_Task to carry out:_ Return every entry below without altering a word.

_Dataset content:_
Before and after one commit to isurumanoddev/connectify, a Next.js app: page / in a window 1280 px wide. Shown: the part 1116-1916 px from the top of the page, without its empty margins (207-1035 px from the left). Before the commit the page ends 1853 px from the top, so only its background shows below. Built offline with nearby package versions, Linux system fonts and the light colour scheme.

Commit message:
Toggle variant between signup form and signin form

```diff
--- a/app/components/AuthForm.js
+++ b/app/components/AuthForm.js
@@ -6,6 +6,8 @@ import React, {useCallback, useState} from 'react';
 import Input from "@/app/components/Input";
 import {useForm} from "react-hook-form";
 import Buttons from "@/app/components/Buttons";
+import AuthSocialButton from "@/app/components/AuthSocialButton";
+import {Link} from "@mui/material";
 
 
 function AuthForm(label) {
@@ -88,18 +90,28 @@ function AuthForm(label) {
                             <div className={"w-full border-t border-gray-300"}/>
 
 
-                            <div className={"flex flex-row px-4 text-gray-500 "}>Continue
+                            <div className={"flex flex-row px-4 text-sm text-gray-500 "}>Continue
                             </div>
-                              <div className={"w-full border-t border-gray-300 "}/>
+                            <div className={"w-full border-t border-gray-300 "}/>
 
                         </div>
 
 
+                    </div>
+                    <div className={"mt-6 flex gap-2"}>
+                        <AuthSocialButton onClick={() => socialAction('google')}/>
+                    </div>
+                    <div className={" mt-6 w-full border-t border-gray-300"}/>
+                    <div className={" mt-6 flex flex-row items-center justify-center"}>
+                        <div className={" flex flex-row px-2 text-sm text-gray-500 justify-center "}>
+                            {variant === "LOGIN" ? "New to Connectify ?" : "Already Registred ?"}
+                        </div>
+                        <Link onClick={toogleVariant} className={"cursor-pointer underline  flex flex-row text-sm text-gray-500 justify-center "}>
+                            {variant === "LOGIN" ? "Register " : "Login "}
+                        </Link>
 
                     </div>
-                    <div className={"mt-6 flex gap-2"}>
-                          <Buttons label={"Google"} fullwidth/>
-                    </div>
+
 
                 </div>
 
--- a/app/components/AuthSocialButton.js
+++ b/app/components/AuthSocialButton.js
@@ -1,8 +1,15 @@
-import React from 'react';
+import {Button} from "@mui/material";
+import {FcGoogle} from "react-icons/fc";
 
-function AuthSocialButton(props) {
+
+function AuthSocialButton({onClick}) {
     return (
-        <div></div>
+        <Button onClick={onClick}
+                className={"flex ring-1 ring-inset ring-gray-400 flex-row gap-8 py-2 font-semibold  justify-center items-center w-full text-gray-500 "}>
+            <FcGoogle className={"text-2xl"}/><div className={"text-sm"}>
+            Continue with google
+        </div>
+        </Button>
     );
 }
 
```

_Answer:_
Before and after one commit to isurumanoddev/connectify, a Next.js app: page / in a window 1280 px wide. Shown: the part 1116-1916 px from the top of the page, without its empty margins (207-1035 px from the left). Before the commit the page ends 1853 px from the top, so only its background shows below. Built offline with nearby package versions, Linux system fonts and the light colour scheme.

Commit message:
Toggle variant between signup form and signin form

```diff
--- a/app/components/AuthForm.js
+++ b/app/components/AuthForm.js
@@ -6,6 +6,8 @@ import React, {useCallback, useState} from 'react';
 import Input from "@/app/components/Input";
 import {useForm} from "react-hook-form";
 import Buttons from "@/app/components/Buttons";
+import AuthSocialButton from "@/app/components/AuthSocialButton";
+import {Link} from "@mui/material";
 
 
 function AuthForm(label) {
@@ -88,18 +90,28 @@ function AuthForm(label) {
                             <div className={"w-full border-t border-gray-300"}/>
 
 
-                            <div className={"flex flex-row px-4 text-gray-500 "}>Continue
+                            <div className={"flex flex-row px-4 text-sm text-gray-500 "}>Continue
                             </div>
-                              <div className={"w-full border-t border-gray-300 "}/>
+                            <div className={"w-full border-t border-gray-300 "}/>
 
                         </div>
 
 
+                    </div>
+                    <div className={"mt-6 flex gap-2"}>
+                        <AuthSocialButton onClick={() => socialAction('google')}/>
+                    </div>
+                    <div className={" mt-6 w-full border-t border-gray-300"}/>
+                    <div className={" mt-6 flex flex-row items-center justify-center"}>
+                        <div className={" flex flex-row px-2 text-sm text-gray-500 justify-center "}>
+                            {variant === "LOGIN" ? "New to Connectify ?" : "Already Registred ?"}
+                        </div>
+                        <Link onClick={toogleVariant} className={"cursor-pointer underline  flex flex-row text-sm text-gray-500 justify-center "}>
+                            {variant === "LOGIN" ? "Register " : "Login "}
+                        </Link>
 
                     </div>
-                    <div className={"mt-6 flex gap-2"}>
-                          <Buttons label={"Google"} fullwidth/>
-                    </div>
+
 
                 </div>
 
--- a/app/components/AuthSocialButton.js
+++ b/app/components/AuthSocialButton.js
@@ -1,8 +1,15 @@
-import React from 'react';
+import {Button} from "@mui/material";
+import {FcGoogle} from "react-icons/fc";
 
-function AuthSocialButton(props) {
+
+function AuthSocialButton({onClick}) {
     return (
-        <div></div>
+        <Button onClick={onClick}
+                className={"flex ring-1 ring-inset ring-gray-400 flex-row gap-8 py-2 font-semibold  justify-center items-center w-full text-gray-500 "}>
+            <FcGoogle className={"text-2xl"}/><div className={"text-sm"}>
+            Continue with google
+        </div>
+        </Button>
     );
 }
 
```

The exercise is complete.